(Edit tracking data)

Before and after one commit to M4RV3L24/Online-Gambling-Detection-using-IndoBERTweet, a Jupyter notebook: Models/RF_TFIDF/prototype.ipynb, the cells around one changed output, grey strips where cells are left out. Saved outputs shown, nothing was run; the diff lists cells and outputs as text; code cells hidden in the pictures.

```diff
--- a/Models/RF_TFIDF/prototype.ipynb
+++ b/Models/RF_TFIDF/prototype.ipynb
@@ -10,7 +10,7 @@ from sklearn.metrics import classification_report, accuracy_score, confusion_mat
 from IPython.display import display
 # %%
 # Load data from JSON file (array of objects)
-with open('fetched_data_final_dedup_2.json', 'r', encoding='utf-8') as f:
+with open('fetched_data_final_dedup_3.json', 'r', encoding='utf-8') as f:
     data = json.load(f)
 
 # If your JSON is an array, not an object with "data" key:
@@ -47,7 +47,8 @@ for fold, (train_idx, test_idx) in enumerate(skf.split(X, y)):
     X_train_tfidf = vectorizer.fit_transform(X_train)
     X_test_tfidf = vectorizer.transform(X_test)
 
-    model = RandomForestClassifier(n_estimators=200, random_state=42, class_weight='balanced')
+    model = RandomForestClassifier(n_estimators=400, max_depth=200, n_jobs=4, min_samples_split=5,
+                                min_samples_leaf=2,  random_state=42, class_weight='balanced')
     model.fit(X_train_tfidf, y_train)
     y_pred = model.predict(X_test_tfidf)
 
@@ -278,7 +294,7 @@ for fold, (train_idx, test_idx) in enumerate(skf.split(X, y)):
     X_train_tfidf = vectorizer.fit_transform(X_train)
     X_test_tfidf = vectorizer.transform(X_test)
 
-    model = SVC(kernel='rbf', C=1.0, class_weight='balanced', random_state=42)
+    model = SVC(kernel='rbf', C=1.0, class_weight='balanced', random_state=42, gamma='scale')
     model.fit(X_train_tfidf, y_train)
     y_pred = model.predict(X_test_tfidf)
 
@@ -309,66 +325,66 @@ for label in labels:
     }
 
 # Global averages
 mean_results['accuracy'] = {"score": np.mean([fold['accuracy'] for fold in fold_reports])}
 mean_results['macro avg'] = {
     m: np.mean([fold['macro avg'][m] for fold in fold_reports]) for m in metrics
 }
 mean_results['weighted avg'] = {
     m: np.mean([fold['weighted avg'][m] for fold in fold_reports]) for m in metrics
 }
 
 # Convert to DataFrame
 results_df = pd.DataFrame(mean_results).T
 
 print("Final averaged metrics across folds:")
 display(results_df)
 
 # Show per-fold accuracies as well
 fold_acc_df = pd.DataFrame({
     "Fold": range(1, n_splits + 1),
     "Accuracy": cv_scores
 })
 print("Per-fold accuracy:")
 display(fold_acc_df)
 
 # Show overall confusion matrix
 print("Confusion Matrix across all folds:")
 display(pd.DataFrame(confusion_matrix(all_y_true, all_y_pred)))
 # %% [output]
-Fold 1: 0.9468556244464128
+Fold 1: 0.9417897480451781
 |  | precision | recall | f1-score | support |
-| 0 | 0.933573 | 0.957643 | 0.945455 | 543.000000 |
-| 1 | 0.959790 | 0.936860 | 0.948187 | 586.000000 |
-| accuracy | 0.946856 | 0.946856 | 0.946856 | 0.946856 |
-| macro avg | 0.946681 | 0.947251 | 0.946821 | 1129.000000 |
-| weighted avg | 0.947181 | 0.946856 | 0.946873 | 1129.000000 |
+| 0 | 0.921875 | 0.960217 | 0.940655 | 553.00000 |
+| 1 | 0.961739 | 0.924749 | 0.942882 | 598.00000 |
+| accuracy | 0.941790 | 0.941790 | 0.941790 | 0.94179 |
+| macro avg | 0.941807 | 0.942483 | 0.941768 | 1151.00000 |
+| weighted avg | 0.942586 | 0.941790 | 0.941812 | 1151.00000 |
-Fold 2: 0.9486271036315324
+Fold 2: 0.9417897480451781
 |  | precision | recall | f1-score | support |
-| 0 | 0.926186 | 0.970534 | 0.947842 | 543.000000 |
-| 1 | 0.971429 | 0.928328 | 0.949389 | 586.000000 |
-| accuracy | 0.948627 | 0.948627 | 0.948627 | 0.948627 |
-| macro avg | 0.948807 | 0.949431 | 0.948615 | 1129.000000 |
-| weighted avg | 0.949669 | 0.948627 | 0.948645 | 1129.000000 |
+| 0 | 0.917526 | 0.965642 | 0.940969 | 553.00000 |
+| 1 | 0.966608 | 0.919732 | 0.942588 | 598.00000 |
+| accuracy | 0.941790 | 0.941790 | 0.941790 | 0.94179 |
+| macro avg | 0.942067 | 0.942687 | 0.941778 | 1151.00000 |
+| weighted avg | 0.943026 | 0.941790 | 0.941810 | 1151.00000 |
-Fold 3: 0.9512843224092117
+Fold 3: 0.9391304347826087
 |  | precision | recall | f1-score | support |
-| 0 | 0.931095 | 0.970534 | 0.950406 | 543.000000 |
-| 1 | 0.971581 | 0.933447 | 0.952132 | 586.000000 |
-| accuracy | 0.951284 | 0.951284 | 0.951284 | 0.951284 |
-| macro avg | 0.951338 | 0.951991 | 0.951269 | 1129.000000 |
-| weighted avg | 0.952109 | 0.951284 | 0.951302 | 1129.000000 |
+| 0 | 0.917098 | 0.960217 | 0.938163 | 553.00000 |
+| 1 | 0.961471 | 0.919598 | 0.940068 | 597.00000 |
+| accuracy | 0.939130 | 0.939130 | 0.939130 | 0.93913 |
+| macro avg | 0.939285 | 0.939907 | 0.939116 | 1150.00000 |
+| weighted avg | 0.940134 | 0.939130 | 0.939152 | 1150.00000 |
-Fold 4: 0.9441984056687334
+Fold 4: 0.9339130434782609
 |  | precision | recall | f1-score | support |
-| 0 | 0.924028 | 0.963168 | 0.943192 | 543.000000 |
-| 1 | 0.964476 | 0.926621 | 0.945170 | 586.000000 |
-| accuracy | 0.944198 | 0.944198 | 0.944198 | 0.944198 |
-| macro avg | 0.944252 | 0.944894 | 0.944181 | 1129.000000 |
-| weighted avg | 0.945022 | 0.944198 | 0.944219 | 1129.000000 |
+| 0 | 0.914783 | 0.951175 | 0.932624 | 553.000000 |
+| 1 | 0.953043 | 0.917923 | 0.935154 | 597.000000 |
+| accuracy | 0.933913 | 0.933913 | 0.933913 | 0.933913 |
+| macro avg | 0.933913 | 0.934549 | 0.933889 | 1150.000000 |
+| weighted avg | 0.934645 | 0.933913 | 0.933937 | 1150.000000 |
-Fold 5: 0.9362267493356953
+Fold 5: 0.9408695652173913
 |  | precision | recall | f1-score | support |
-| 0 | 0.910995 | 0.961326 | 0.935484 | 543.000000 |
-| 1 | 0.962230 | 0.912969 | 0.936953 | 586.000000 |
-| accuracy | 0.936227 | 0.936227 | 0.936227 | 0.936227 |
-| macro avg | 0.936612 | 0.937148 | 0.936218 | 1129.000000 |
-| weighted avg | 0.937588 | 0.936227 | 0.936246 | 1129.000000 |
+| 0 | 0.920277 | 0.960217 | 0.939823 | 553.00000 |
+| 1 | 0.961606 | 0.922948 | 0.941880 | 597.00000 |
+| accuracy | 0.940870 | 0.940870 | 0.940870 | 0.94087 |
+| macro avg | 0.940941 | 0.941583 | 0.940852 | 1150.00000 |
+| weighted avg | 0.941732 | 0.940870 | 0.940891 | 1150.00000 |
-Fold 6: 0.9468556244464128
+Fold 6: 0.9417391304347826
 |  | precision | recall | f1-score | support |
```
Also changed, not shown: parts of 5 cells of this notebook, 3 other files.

**Work instructions**
The whole of the data must be given back word for word.

**Result**
Before and after one commit to M4RV3L24/Online-Gambling-Detection-using-IndoBERTweet, a Jupyter notebook: Models/RF_TFIDF/prototype.ipynb, the cells around one changed output, grey strips where cells are left out. Saved outputs shown, nothing was run; the diff lists cells and outputs as text; code cells hidden in the pictures.

```diff
--- a/Models/RF_TFIDF/prototype.ipynb
+++ b/Models/RF_TFIDF/prototype.ipynb
@@ -10,7 +10,7 @@ from sklearn.metrics import classification_report, accuracy_score, confusion_mat
 from IPython.display import display
 # %%
 # Load data from JSON file (array of objects)
-with open('fetched_data_final_dedup_2.json', 'r', encoding='utf-8') as f:
+with open('fetched_data_final_dedup_3.json', 'r', encoding='utf-8') as f:
     data = json.load(f)
 
 # If your JSON is an array, not an object with "data" key:
@@ -47,7 +47,8 @@ for fold, (train_idx, test_idx) in enumerate(skf.split(X, y)):
     X_train_tfidf = vectorizer.fit_transform(X_train)
     X_test_tfidf = vectorizer.transform(X_test)
 
-    model = RandomForestClassifier(n_estimators=200, random_state=42, class_weight='balanced')
+    model = RandomForestClassifier(n_estimators=400, max_depth=200, n_jobs=4, min_samples_split=5,
+                                min_samples_leaf=2,  random_state=42, class_weight='balanced')
     model.fit(X_train_tfidf, y_train)
     y_pred = model.predict(X_test_tfidf)
 
@@ -278,7 +294,7 @@ for fold, (train_idx, test_idx) in enumerate(skf.split(X, y)):
     X_train_tfidf = vectorizer.fit_transform(X_train)
     X_test_tfidf = vectorizer.transform(X_test)
 
-    model = SVC(kernel='rbf', C=1.0, class_weight='balanced', random_state=42)
+    model = SVC(kernel='rbf', C=1.0, class_weight='balanced', random_state=42, gamma='scale')
     model.fit(X_train_tfidf, y_train)
     y_pred = model.predict(X_test_tfidf)
 
@@ -309,66 +325,66 @@ for label in labels:
     }
 
 # Global averages
 mean_results['accuracy'] = {"score": np.mean([fold['accuracy'] for fold in fold_reports])}
 mean_results['macro avg'] = {
     m: np.mean([fold['macro avg'][m] for fold in fold_reports]) for m in metrics
 }
 mean_results['weighted avg'] = {
     m: np.mean([fold['weighted avg'][m] for fold in fold_reports]) for m in metrics
 }
 
 # Convert to DataFrame
 results_df = pd.DataFrame(mean_results).T
 
 print("Final averaged metrics across folds:")
 display(results_df)
 
 # Show per-fold accuracies as well
 fold_acc_df = pd.DataFrame({
     "Fold": range(1, n_splits + 1),
     "Accuracy": cv_scores
 })
 print("Per-fold accuracy:")
 display(fold_acc_df)
 
 # Show overall confusion matrix
 print("Confusion Matrix across all folds:")
 display(pd.DataFrame(confusion_matrix(all_y_true, all_y_pred)))
 # %% [output]
-Fold 1: 0.9468556244464128
+Fold 1: 0.9417897480451781
 |  | precision | recall | f1-score | support |
-| 0 | 0.933573 | 0.957643 | 0.945455 | 543.000000 |
-| 1 | 0.959790 | 0.936860 | 0.948187 | 586.000000 |
-| accuracy | 0.946856 | 0.946856 | 0.946856 | 0.946856 |
-| macro avg | 0.946681 | 0.947251 | 0.946821 | 1129.000000 |
-| weighted avg | 0.947181 | 0.946856 | 0.946873 | 1129.000000 |
+| 0 | 0.921875 | 0.960217 | 0.940655 | 553.00000 |
+| 1 | 0.961739 | 0.924749 | 0.942882 | 598.00000 |
+| accuracy | 0.941790 | 0.941790 | 0.941790 | 0.94179 |
+| macro avg | 0.941807 | 0.942483 | 0.941768 | 1151.00000 |
+| weighted avg | 0.942586 | 0.941790 | 0.941812 | 1151.00000 |
-Fold 2: 0.9486271036315324
+Fold 2: 0.9417897480451781
 |  | precision | recall | f1-score | support |
-| 0 | 0.926186 | 0.970534 | 0.947842 | 543.000000 |
-| 1 | 0.971429 | 0.928328 | 0.949389 | 586.000000 |
-| accuracy | 0.948627 | 0.948627 | 0.948627 | 0.948627 |
-| macro avg | 0.948807 | 0.949431 | 0.948615 | 1129.000000 |
-| weighted avg | 0.949669 | 0.948627 | 0.948645 | 1129.000000 |
+| 0 | 0.917526 | 0.965642 | 0.940969 | 553.00000 |
+| 1 | 0.966608 | 0.919732 | 0.942588 | 598.00000 |
+| accuracy | 0.941790 | 0.941790 | 0.941790 | 0.94179 |
+| macro avg | 0.942067 | 0.942687 | 0.941778 | 1151.00000 |
+| weighted avg | 0.943026 | 0.941790 | 0.941810 | 1151.00000 |
-Fold 3: 0.9512843224092117
+Fold 3: 0.9391304347826087
 |  | precision | recall | f1-score | support |
-| 0 | 0.931095 | 0.970534 | 0.950406 | 543.000000 |
-| 1 | 0.971581 | 0.933447 | 0.952132 | 586.000000 |
-| accuracy | 0.951284 | 0.951284 | 0.951284 | 0.951284 |
-| macro avg | 0.951338 | 0.951991 | 0.951269 | 1129.000000 |
-| weighted avg | 0.952109 | 0.951284 | 0.951302 | 1129.000000 |
+| 0 | 0.917098 | 0.960217 | 0.938163 | 553.00000 |
+| 1 | 0.961471 | 0.919598 | 0.940068 | 597.00000 |
+| accuracy | 0.939130 | 0.939130 | 0.939130 | 0.93913 |
+| macro avg | 0.939285 | 0.939907 | 0.939116 | 1150.00000 |
+| weighted avg | 0.940134 | 0.939130 | 0.939152 | 1150.00000 |
-Fold 4: 0.9441984056687334
+Fold 4: 0.9339130434782609
 |  | precision | recall | f1-score | support |
-| 0 | 0.924028 | 0.963168 | 0.943192 | 543.000000 |
-| 1 | 0.964476 | 0.926621 | 0.945170 | 586.000000 |
-| accuracy | 0.944198 | 0.944198 | 0.944198 | 0.944198 |
-| macro avg | 0.944252 | 0.944894 | 0.944181 | 1129.000000 |
-| weighted avg | 0.945022 | 0.944198 | 0.944219 | 1129.000000 |
+| 0 | 0.914783 | 0.951175 | 0.932624 | 553.000000 |
+| 1 | 0.953043 | 0.917923 | 0.935154 | 597.000000 |
+| accuracy | 0.933913 | 0.933913 | 0.933913 | 0.933913 |
+| macro avg | 0.933913 | 0.934549 | 0.933889 | 1150.000000 |
+| weighted avg | 0.934645 | 0.933913 | 0.933937 | 1150.000000 |
-Fold 5: 0.9362267493356953
+Fold 5: 0.9408695652173913
 |  | precision | recall | f1-score | support |
-| 0 | 0.910995 | 0.961326 | 0.935484 | 543.000000 |
-| 1 | 0.962230 | 0.912969 | 0.936953 | 586.000000 |
-| accuracy | 0.936227 | 0.936227 | 0.936227 | 0.936227 |
-| macro avg | 0.936612 | 0.937148 | 0.936218 | 1129.000000 |
-| weighted avg | 0.937588 | 0.936227 | 0.936246 | 1129.000000 |
+| 0 | 0.920277 | 0.960217 | 0.939823 | 553.00000 |
+| 1 | 0.961606 | 0.922948 | 0.941880 | 597.00000 |
+| accuracy | 0.940870 | 0.940870 | 0.940870 | 0.94087 |
+| macro avg | 0.940941 | 0.941583 | 0.940852 | 1150.00000 |
+| weighted avg | 0.941732 | 0.940870 | 0.940891 | 1150.00000 |
-Fold 6: 0.9468556244464128
+Fold 6: 0.9417391304347826
 |  | precision | recall | f1-score | support |
```
Also changed, not shown: parts of 5 cells of this notebook, 3 other files.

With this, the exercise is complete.